So I’ve made a set of practice prompt cards for parents, to help everyone get the most out of practice time. This will maximise progress, without causing any tensions and even having some fun together along the way.
When learning something new, it’s often difficult to get started, but the Practice Prompt Cards do that for you. They break down the learning process into a series of tasks that seem more manageable, both identifying and strengthening the weak spots. You will soon find that with this extra attention to detail, your child will begin to overcome any difficulties. Resulting in such a positive effect on confidence and overall enjoyment that you won’t be able to stop them playing!
How To Help Your Child Practice
- Download your practice prompt cards using the link below, laminate them and cut them out. We have also included a sheet of blank cards, so you can add your own questions, and maybe one or two fun ones like “Can you play the first 4 bars standing on one leg?”
- Agree with your child when would be a good time for a regular practice slot. Make sure it’s a time when they aren’t tired or hungry, and that they will be free from background distractions.
- Use a practice diary every time, this serves as an excellent reference and is very helpful for everyone concerned. Make a note of the task completed and whether they have experienced any problems. Ask your child if they would like to add any comments, as often questions for the teacher can be easily forgotten during the week between lessons. Try to make the comments constructive and always find something positive to say.
Download your PRACTICE PROMPTS FOR PARENTS,
- Sit with your child for the first few minutes of each practice session, and get them started. Younger children will need the most help, but with older children, try to help them build up their independence and once they have settled into it, leave them to complete some of the task on their own.
- Don’t try to achieve too much each time, especially when they are learning a new piece. It’s best to take it slowly, and only attempt small sections at first, building it up gradually, until they can play the piece with ease.
- Choose a different task each time. If they find that one easy, then move on to the next one. If they found it too difficult, allow plenty of time to have a good attempt, and then make a note of what they find hard to do, so that the teacher can help in the next lesson.
- Try to emphasise that if they can’t do something, it’s not a bad thing, it’s good to find out exactly what the problem is, so that the teacher can sort it out in the lesson.
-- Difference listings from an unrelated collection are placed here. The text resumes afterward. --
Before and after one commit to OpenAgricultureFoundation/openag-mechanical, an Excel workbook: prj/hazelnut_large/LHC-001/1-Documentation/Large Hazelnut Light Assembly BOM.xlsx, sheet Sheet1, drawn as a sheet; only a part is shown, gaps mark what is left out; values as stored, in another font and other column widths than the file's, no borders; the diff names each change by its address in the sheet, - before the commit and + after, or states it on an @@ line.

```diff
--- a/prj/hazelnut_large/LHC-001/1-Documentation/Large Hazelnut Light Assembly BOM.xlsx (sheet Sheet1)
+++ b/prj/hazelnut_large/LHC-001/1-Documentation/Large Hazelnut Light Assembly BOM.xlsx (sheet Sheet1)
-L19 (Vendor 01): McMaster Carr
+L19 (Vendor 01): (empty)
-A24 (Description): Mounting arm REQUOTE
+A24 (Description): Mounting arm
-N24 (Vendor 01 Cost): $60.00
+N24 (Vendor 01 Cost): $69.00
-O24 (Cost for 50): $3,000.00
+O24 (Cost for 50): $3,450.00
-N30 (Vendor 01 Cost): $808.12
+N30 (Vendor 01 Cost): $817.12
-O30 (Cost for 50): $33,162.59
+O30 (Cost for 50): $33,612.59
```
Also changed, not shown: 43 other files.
- Finally, try to give lots of encouragement and praise, and you will find that this shared time together can be very bonding.